Understanding REGEXP_EXTRACT():

The REGEXP_EXTRACT() function in BigQuery uses regular expressions to capture specific patterns within a text field. The function returns the part of the string matching the regular expression pattern you specify. Its basic syntax is:

REGEXP_EXTRACT(expression, regex_pattern)

Here, ‘expression‘ is the string from which you want to extract data, and ‘regex_pattern’ is the regular expression defining the pattern of the data to be extracted.

Let’s dissect this with practical examples. For the following examples, we’ll use a mock dataset representing web traffic data.

Sample data: First, let’s create a sample dataset and table in BigQuery. You can run the following commands in the BigQuery console:

-- Create a dataset

-- Create a table
CREATE TABLE IF NOT EXISTS web_data.WebTraffic (
  id INT64,
  url STRING,
  email STRING

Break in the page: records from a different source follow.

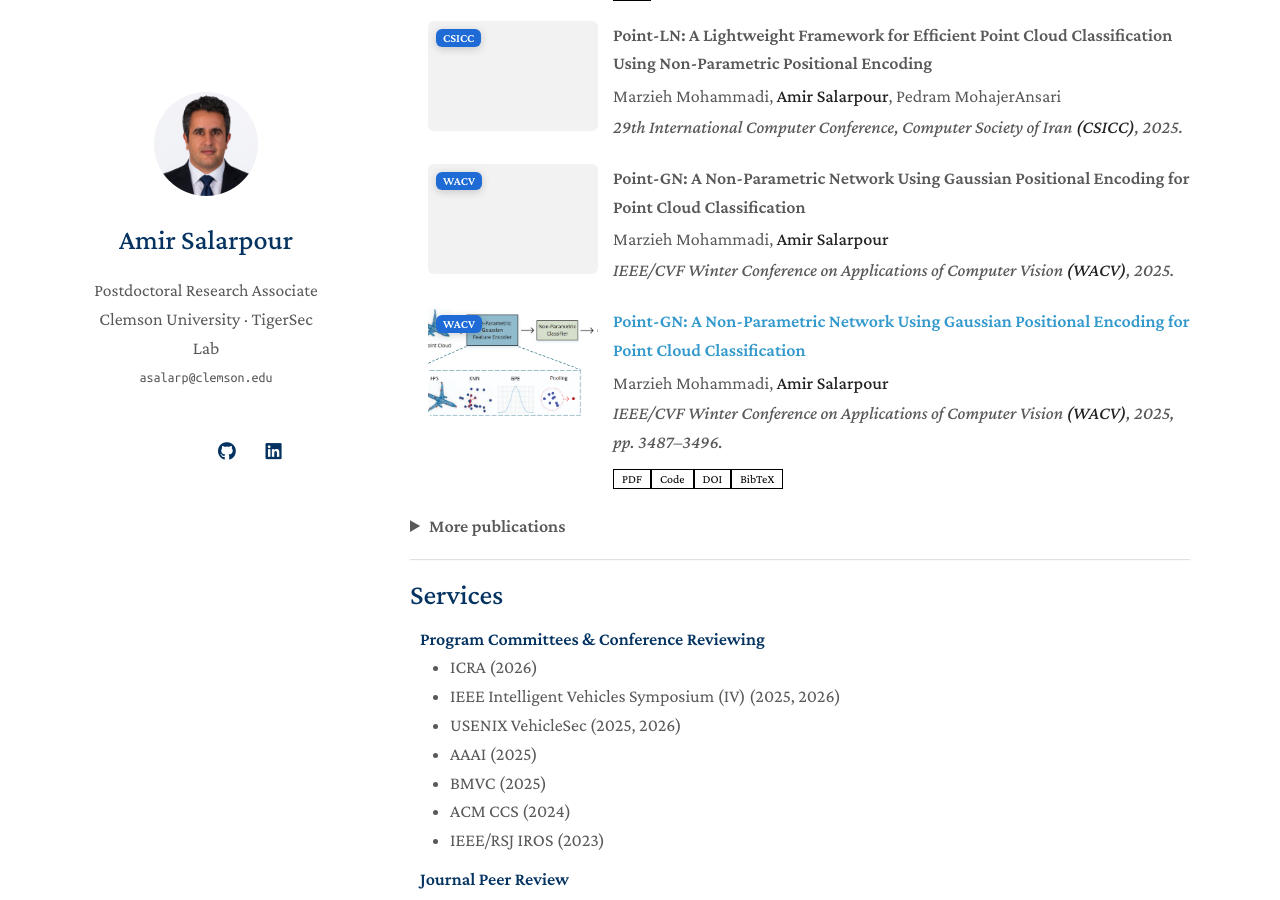
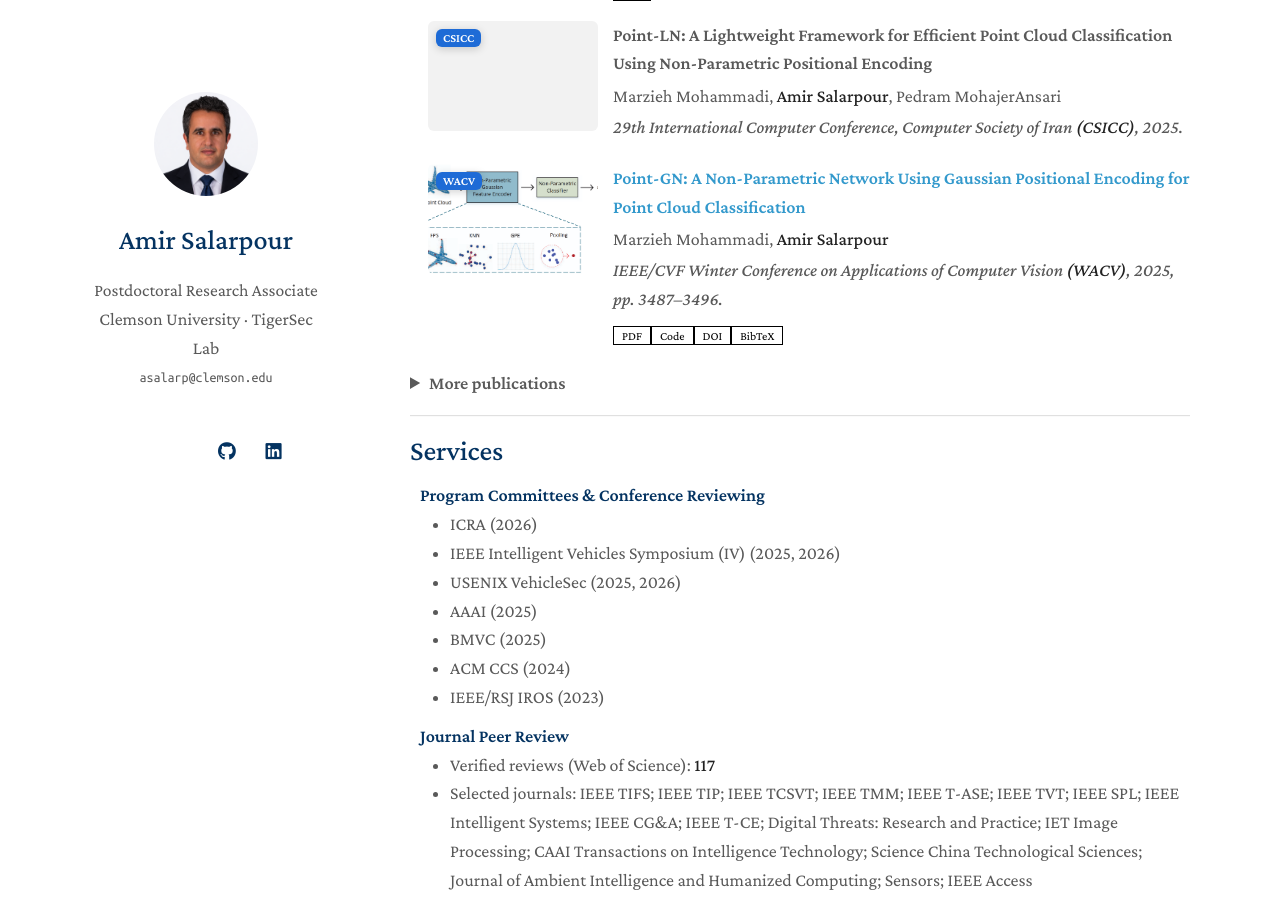
Before and after one commit to asalarpour/asalarpour.github.io, a Jekyll site: the page built from index.md, in a window 1280 px wide and 900 px high, scrolled down 3021 px. Built offline with Jekyll 4.4.1, drawn with Linux system fonts in a browser that asks for light colours; a style sheet for code colours, icons or effects is not loaded.

Commit message:
Update publications.yml

```diff
--- a/_data/publications.yml
+++ b/_data/publications.yml
@@ -149,18 +149,6 @@ main:
     authors: "Marzieh Mohammadi, <strong>Amir Salarpour</strong>, Pedram MohajerAnsari"
     conference_short: CSICC
     conference: "29th International Computer Conference, Computer Society of Iran <strong>(CSICC)</strong>, 2025."
-    pdf: ""
-    code: ""
-    page: ""
-    bibtex: ""
-    notes: ""
-    image: ""
-    selected: true
-
-  - title: "Point-GN: A Non-Parametric Network Using Gaussian Positional Encoding for Point Cloud Classification"
-    authors: "Marzieh Mohammadi, <strong>Amir Salarpour</strong>"
-    conference_short: WACV
-    conference: "IEEE/CVF Winter Conference on Applications of Computer Vision <strong>(WACV)</strong>, 2025."
     pdf: ""
     code: ""
     page: ""
```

-- Insert sample data
INSERT INTO web_data.WebTraffic (id, url, email) VALUES
  (1, '', ''),
  (2, '', ''),
  (3, '', '');

Example 1:

Extracting domain names:

Suppose we want to extract the domain names from the URLs in our data. We’ll use REGEXP_EXTRACT() to specify a pattern that captures the domain name from each URL.

  REGEXP_EXTRACT(url, r'https://www.([a-zA-Z0-9-]+).com') as domain

This query will return the ‘id’ and ‘url’, along with the domain names extracted from the URLs.

Example 2:

Extracting email usernames:

Now, let’s say we want to extract the username from each email address (the part before “@”). Again, we’ll use REGEXP_EXTRACT() to isolate this portion of the email string.

  REGEXP_EXTRACT(email, r'([a-zA-Z0-9._%-]+)@') as username

This query extracts and returns the username part of the email addresses, giving you rows of ‘id’, ’email’, and ‘username’.

Understanding the REGEX Pattern: Regular expressions (REGEX) are sequences of characters that define a search pattern. In the examples above, we used ‘r’ before the pattern string, signifying a raw string literal, making backslashes () be treated as literal characters. It’s a common practice when dealing with regex patterns in BigQuery to avoid special character clashes.

The patterns themselves ('https://www.([a-zA-Z0-9-]+).com' and '([a-zA-Z0-9._%-]+)@') use a combination of literal characters and character sets (like [a-zA-Z0-9-]) to match specific portions of the input strings. The parentheses () are capturing groups used to delineate the exact substring you want to extract.

id url domain
1 example
2 another-example
3 yetanotherexample
id email username
1 sachin.s
2 rajesh.nair
3 arun.prakash
BigQuery import urls to refer
Author: user